What are known as “special regimes” allowing some workers to retire much earlier will be abolished but those doing jobs considered dangerous will still benefit from concessions. The striking rubbish collection crews in Paris are an example; their grievance is that retirement will be at 59, not 57 as now.
At the heart of the crisis is the importance of the work-life balance in the French culture. From early in their working lives, people talk about their future pensions as the British, for example, discuss house prices. They want to work less, not more.
When a former president, Nicolas Sarkozy, proposed lifting tax on overtime to encourage employees to work more and earn more, there was uproar.
But Mr Macron has made the reform the cornerstone of his second and final term of office. He says that without such change to take account of people living longer, rising deficits will overwhelm the pension system.
But without a parliamentary majority since the legislative elections of last year, he has had to rely on a deeply controversial decree known as article 49,3, to force through his bill. Unions and other opponents of the reform have seized on this as evidence of an undemocratic, even dictatorial approach.
“The government is trying to make savings on the backs of millions of workers,” says one militant supporter of the protests. “They spend hundreds of millions on war, do nothing to deal with tax havens and work against the interests of the French people.”
“The level of hatred towards Mr Macron is astonishing,” says Jacques Reland, a French analyst and commentator specialising in European political, economic and social issues.
“He handled Covid well, has been strong on Europe and Ukraine, the economy is doing quite well and France has suffered a lot less than say, Britain from the energy crisis and yet he inspires this animosity.”
Mr Reland, a senior research fellow at the London-based Global Policy Institute, says France has a historic taste for confrontation that has played a part in the ferocity of opposition to the reforms.
“The French are very attached to their social advantages. In addition, his policy was badly packaged, very badly presented and the timing — in the midst of a cost of living crisis with companies announcing big profits — could not have been worse.
“Part of the trouble is that Mr Macron is acting as if he still had a parliamentary majority and while 49.3 has been used in the past, forcing the reforms through in this way has caused great anger.”
Resentment at the use of the decree was also cited by some of those participating in an otherwise unrelated demonstration, over plans to build new reservoirs, that led to scores of injuries to police, protesters and journalists at Sainte-Soline, western France at the weekend.
Although Mr Macron has ruled out an about-turn of the fundamentals of his reforms, ministers say they are willing to talk to union leaders on a range of related issues. But they are adamant that there will be no “pause” on implementing reform, as demanded by one union.

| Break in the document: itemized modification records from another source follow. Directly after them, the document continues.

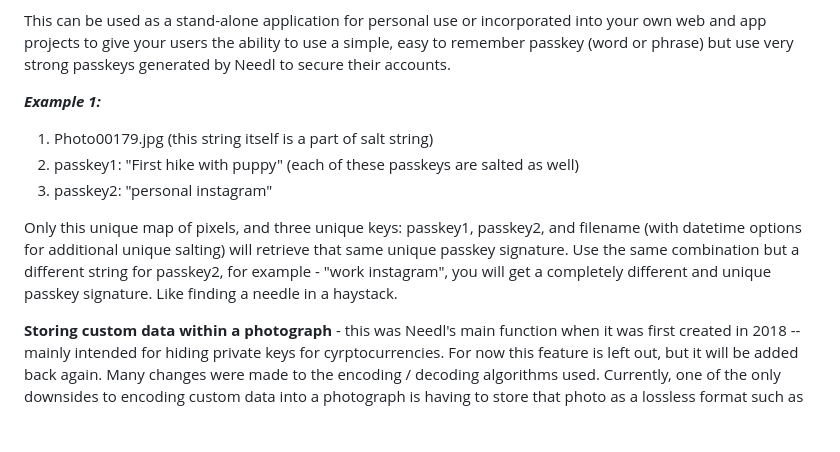
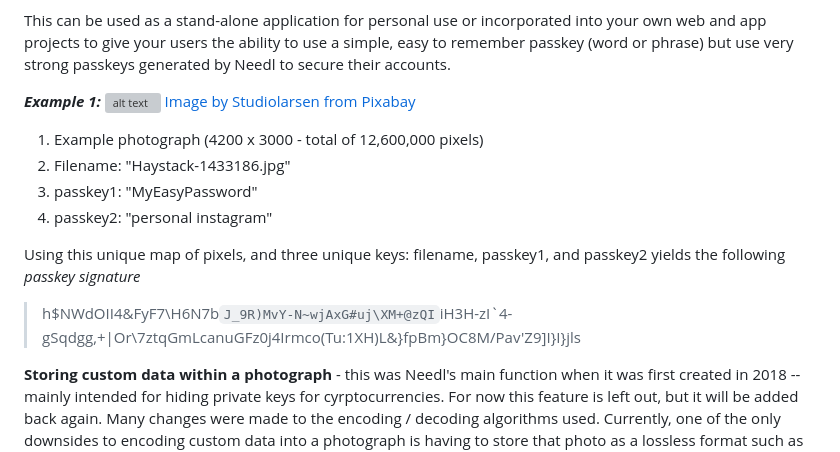
Before and after one commit to jessiepdx/needl.js, a Markdown page: README.md, the part around the change. GitHub-like rendering; blank space fills up the shorter version; grey boxes are pictures that could not be loaded.

Commit message:
Update README.md
Working on examples

```diff
--- a/README.md
+++ b/README.md
@@ -20,15 +20,15 @@ This _passkey signature_ we refer to as a _needl_ can then be used as a very **s
 This can be used as a stand-alone application for personal use or incorporated into your own web and app projects to give your users the ability to use a simple, easy to remember passkey (word or phrase) but use very strong passkeys generated by Needl to secure their accounts.
 
 **_Example 1:_**
+![alt text](https://pixabay.com/get/g5b964b8488ea5a3855d636fec6aefb131b8c51b2007c6abc327cf56b62a355005b8d5ae6dc7e7b249f9837b86e71735b.jpg)
+[Image by Studiolarsen](https://pixabay.com/users/studiolarsen-2686243/?utm_source=link-attribution&utm_medium=referral&utm_campaign=image&utm_content=1433186) [from Pixabay](https://pixabay.com//?utm_source=link-attribution&utm_medium=referral&utm_campaign=image&utm_content=1433186)
+1. Example photograph (4200 x 3000 - total of 12,600,000 pixels)
+2. Filename:  "Haystack-1433186.jpg"
+3. passkey1:  "MyEasyPassword"
+4. passkey2:  "personal instagram"
 
-1. Photo00179.jpg (this string itself is a part of salt string)
-2. passkey1:  "First hike with puppy"  (each of these passkeys are salted as well)
-3. passkey2:  "personal instagram"
-
-Only this unique map of pixels, and three unique keys:  passkey1, passkey2, and filename (with datetime options for additional unique salting)
-will retrieve that same unique passkey signature. Use the same combination but a different string for passkey2, for example - "work instagram",
-you will get a completely different and unique passkey signature.
-Like finding a needle in a haystack.
+Using this unique map of pixels, and three unique keys:  filename, passkey1, and passkey2 yields the following _passkey signature_
+>h$NWdOII4&FyF7\H6N7b`J_9R)MvY-N~wjAxG#uj\XM+@zQI`iH3H-zI`4-gSqdgg,+|Or\7ztqGmLcanuGFz0j4Irmco(Tu:1XH)L&}fpBm}OC8M/Pav'Z9]I}I}jls
 
 **Storing custom data within a photograph** - this was Needl's main function when it was first created in 2018 -- mainly intended for hiding private keys for cyrptocurrencies. For now this feature is left out, but it will be added back again. Many changes were made to the encoding / decoding algorithms used. Currently, one of the only downsides to encoding custom data into a photograph is having to store that photo as a lossless format such as PNG or BMP. This is because compressing photos changes their pixels RGB values just enough that values encoded into the pixels are lost.
 
```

Olivier Dussopt, France’s labour minister, insists immediate action is needed to avoid the annual pensions shortfall spiralling to a “cumulative deficit of 150 billion euros” by the end of this decade.
“Do they imagine that if we pause the reforms, we will pause the deficit?” he said on BFMTV, adding in another interview that while the changes required “effort” from the French, “there will be no losers because pensions will not go down”.
So far, there is no sign of either side backing down. Given his unpopularity, and that of his centrist Renaissance party, he seems unlikely to gamble on new parliamentary elections.
Mr Reland calculates that if the president holds firm, insisting as he did in a television interview last week that the national interest mattered more to him than popularity, the best solution would be for the constitutional council — France’s highest such body — to reject all or part of the bill.
“But I’m afraid it looks like getting worse before it gets any better,” he said.